The Physicochemical Challenges of Designing Multiple Ligands
2006-08-10T00:00:00Z (GMT) by
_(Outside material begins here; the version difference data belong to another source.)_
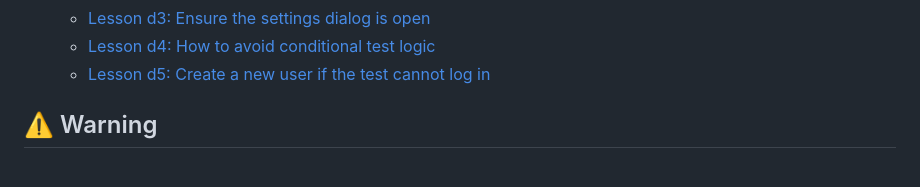
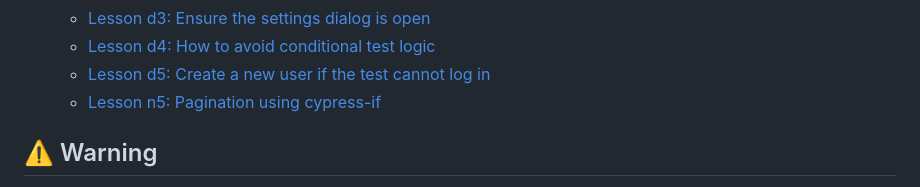
Before and after one commit to bahmutov/cypress-if, a Markdown page: README.md, the part around the change. Rendered like a GitHub page.

Commit message:
add another lesson link

```diff
--- a/README.md
+++ b/README.md
@@ -14,6 +14,7 @@ Tested with `cy.get`, `cy.contains`, `cy.find`, `.then`, `.within` commands in C
   - [Lesson d3: Ensure the settings dialog is open](https://cypress.tips/courses/cypress-plugins/lessons/d3)
   - [Lesson d4: How to avoid conditional test logic](https://cypress.tips/courses/cypress-plugins/lessons/d4)
   - [Lesson d5: Create a new user if the test cannot log in](https://cypress.tips/courses/cypress-plugins/lessons/d5)
+  - [Lesson n5: Pagination using cypress-if](https://cypress.tips/courses/cypress-plugins/lessons/n5)
 
 ## ⚠️ Warning
 
```
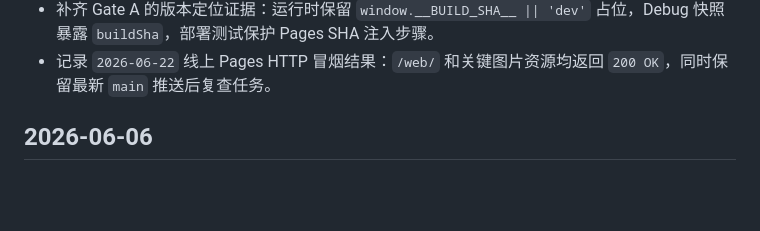
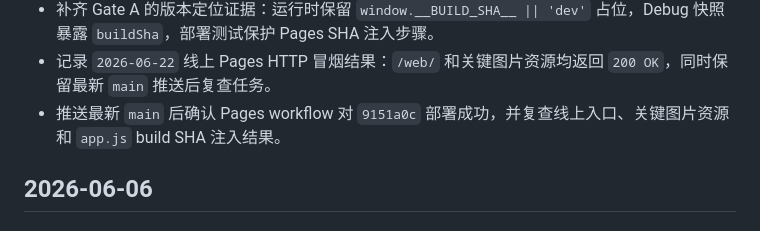
Before and after one commit to jollywu24/-, a Markdown page: docs/changelog.md, the part around the change. GitHub-like rendering; blank space fills up the shorter version.

```diff
--- a/docs/changelog.md
+++ b/docs/changelog.md
@@ -18,6 +18,7 @@
 - 将上线目标进一步拆成 Gate A 公开试玩、Gate B Steam Coming Soon、Gate C 1000 愿望单验证三道发布闸门，并记录当前证据与待确认项。
 - 补齐 Gate A 的版本定位证据：运行时保留 `window.__BUILD_SHA__ || 'dev'` 占位，Debug 快照暴露 `buildSha`，部署测试保护 Pages SHA 注入步骤。
 - 记录 `2026-06-22` 线上 Pages HTTP 冒烟结果：`/web/` 和关键图片资源均返回 `200 OK`，同时保留最新 `main` 推送后复查任务。
+- 推送最新 `main` 后确认 Pages workflow 对 `9151a0c` 部署成功，并复查线上入口、关键图片资源和 `app.js` build SHA 注入结果。
 
 ## 2026-06-06
 
```
Also changed, not shown: TASKS.md (+2 -2 lines), docs/launch_goal.md (+1 -1 lines).
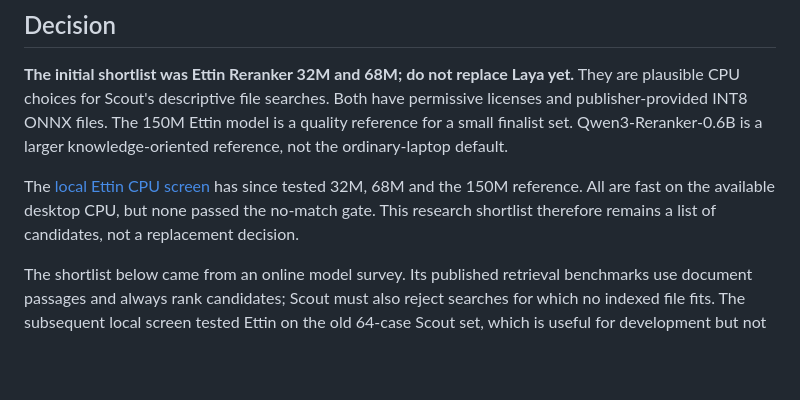
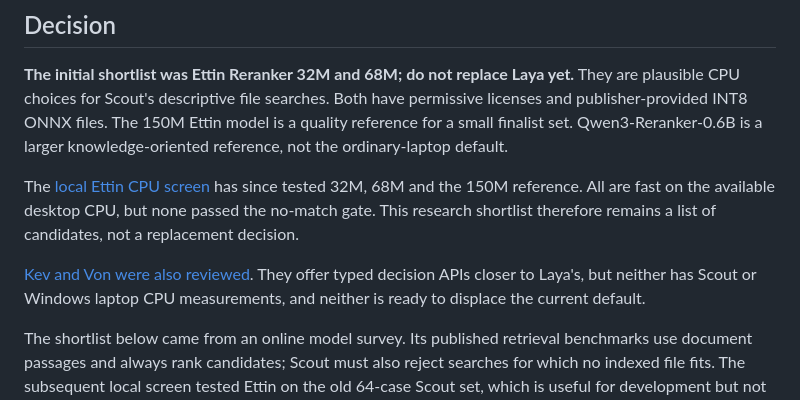
Before and after one commit to adilzubair/scout, a Markdown page: docs/LAYA_REPLACEMENT_RESEARCH.md, the part around the change. Drawn GitHub-style; blank space fills up the shorter version.

Commit message:
Document Kev and Von suitability for Scout search

```diff
--- a/docs/LAYA_REPLACEMENT_RESEARCH.md
+++ b/docs/LAYA_REPLACEMENT_RESEARCH.md
@@ -13,6 +13,10 @@ The [local Ettin CPU screen](ETTIN_OFFLINE_SCREEN.md) has since tested 32M,
 68M and the 150M reference. All are fast on the available desktop CPU, but
 none passed the no-match gate. This research shortlist therefore remains a
 list of candidates, not a replacement decision.
+
+[Kev and Von were also reviewed](KEV_VON_RESEARCH.md). They offer typed
+decision APIs closer to Laya's, but neither has Scout or Windows laptop CPU
+measurements, and neither is ready to displace the current default.
 
 The shortlist below came from an online model survey. Its published retrieval
 benchmarks use document passages and always rank candidates; Scout must also
```
Also changed, not shown: docs/KEV_VON_RESEARCH.md (added, +94 -0 lines).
Compounds designed to bind more than one target can provide a therapeutic benefit relative to highly target-selective ligands. The physicochemical properties of designed multiple ligands were found to be less druglike than those for preclinical compounds in general. These properties are controlled by the superfamily to which the targets belong and the lead discovery strategy that was followed. The properties for peptide G-protein-coupled receptor (GPCR) ligands were the least favorable for oral delivery, whereas transporter, monoamine GPCR, and oxidase ligands were the most druglike. The lead discovery strategy, framework combination or screening, exerts a profound influence on the property values. Combining the frameworks from two selective ligands often results in large, complex dual ligands, but druglike ligands can be achieved if the degree of framework overlap is maximized and the size of the selective ligands minimized. For some target combinations, a screening approach may provide a route to smaller, less complex leads.